Learn More About Personal Injury Protection
Florida motorists are required by law to have a minimum amount of $10,000 in personal injury protection (PIP) to cover medical bills and lost wages resulting from a car accident. Florida is a no-fault state, which means that car accident victims are required to go through their own PIP insurance provider regardless of who was responsible. While PIP benefits ensure that injured parties can receive payment for some of their losses, it also means that many car accident victims who sustain serious injuries can make claims against the at-fault parties.
At Piccin & Glynn, we help our injured clients collect their deserved compensation from their insurance companies and from the at-fault parties. You can learn more about collecting compensation for your own Florida accident, by contacting our Ocala office. Call us now at 352-558-8480 to schedule your free consultation.
Understanding No-Fault Insurance
Full PIP, or no-fault insurance benefits, are available to accident victims who can prove that they received medical treatment for their injuries within two weeks of their accident. Those who don’t meet this requirement are ineligible to receive full PIP benefits. However, even accident victims who can collect full PIP benefits will face certain limits.
No-fault insurance benefits, for example, cover only 80 percent of medical bills and rehabilitative services and only 60 percent of lost wages of up to a combined total of $10,000 if the injury is considered an emergency medical condition. The surviving family members of an accident victim who lost his or her life are eligible to receive $5,000 to cover funeral-related costs.
While these benefits can defray some of the cost of treating a car accident injury, they are often not enough. In these cases, an injured party must attempt to recover damages from the at-fault driver/owner.
Filing A Car Accident Claim In Florida
Generally, only those who are involved in car accidents and who sustain serious injuries have standing to file a personal injury suit against the negligent party or parties who caused their accident.
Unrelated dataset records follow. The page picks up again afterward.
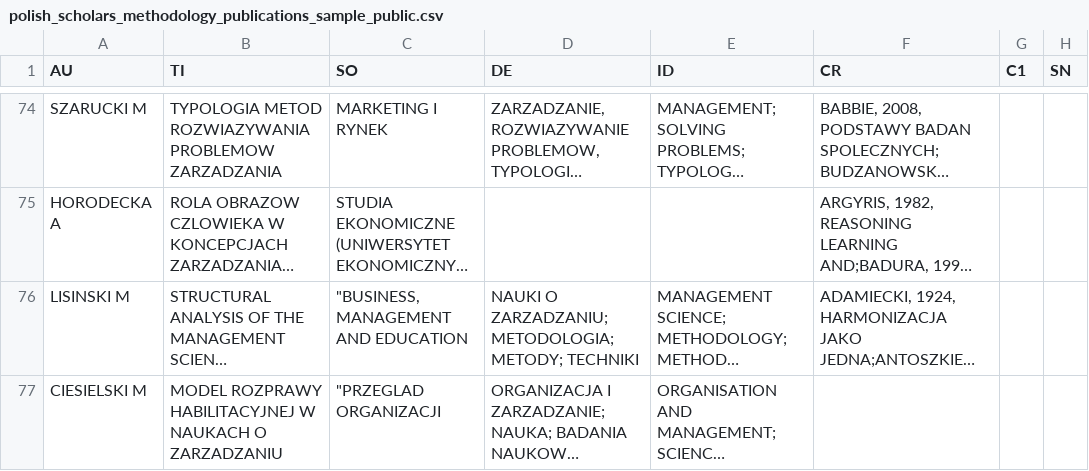
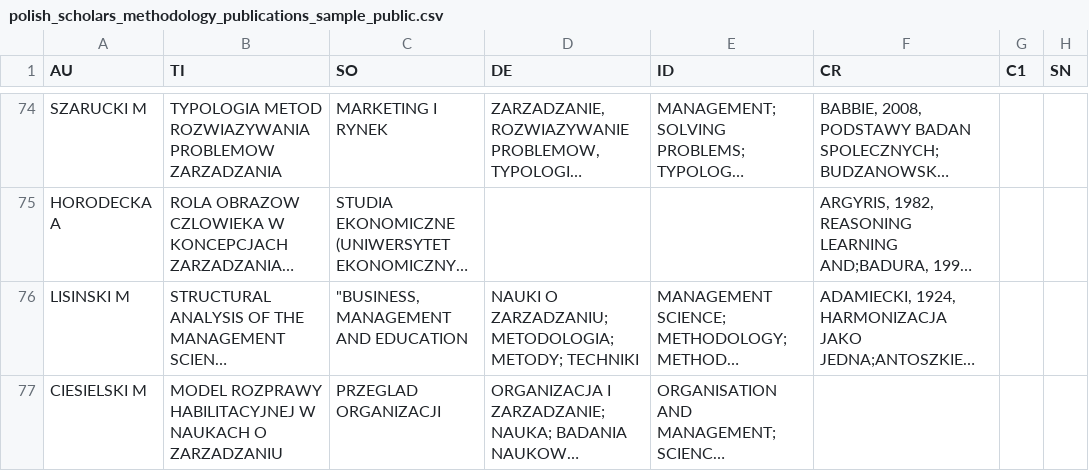
Before and after one commit to theogrost/2020-37-N-HS4-01542, a CSV file: polish_scholars_methodology_publications_sample_public.csv, drawn as a sheet; only a part is shown, gaps mark what is left out; long unchanged cells end in …; the diff covers the shown part only; the diff names each change by its address in the sheet, - before the commit and + after, or states it on an @@ line.

```diff
--- a/polish_scholars_methodology_publications_sample_public.csv
+++ b/polish_scholars_methodology_publications_sample_public.csv
-C77 (SO): "PRZEGLAD ORGANIZACJI
+C77 (SO): PRZEGLAD ORGANIZACJI
```
Also changed, not shown: 1 removed row elsewhere in this file.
In Florida, only certain injuries qualify as serious, including:
- Permanent injuries;
- Significant and permanent disfigurement or scarring; or
- The permanent and significant loss of a bodily function.
When car accident victims can demonstrate that their injury falls under one of these categories, they may be eligible to recover damages from the at-fault party including medical expenses, noneconomic property damage, pain and suffering and other intangible or noneconomic damages.
Contact Our Legal Team Now
Piccin & Glynn helps clients in the Ocala area, Marion County and across central Florida. Contact us now to speak with an experienced car accident attorney about your own collision and resulting injuries. Call us at 352-558-8480 or send us an email today.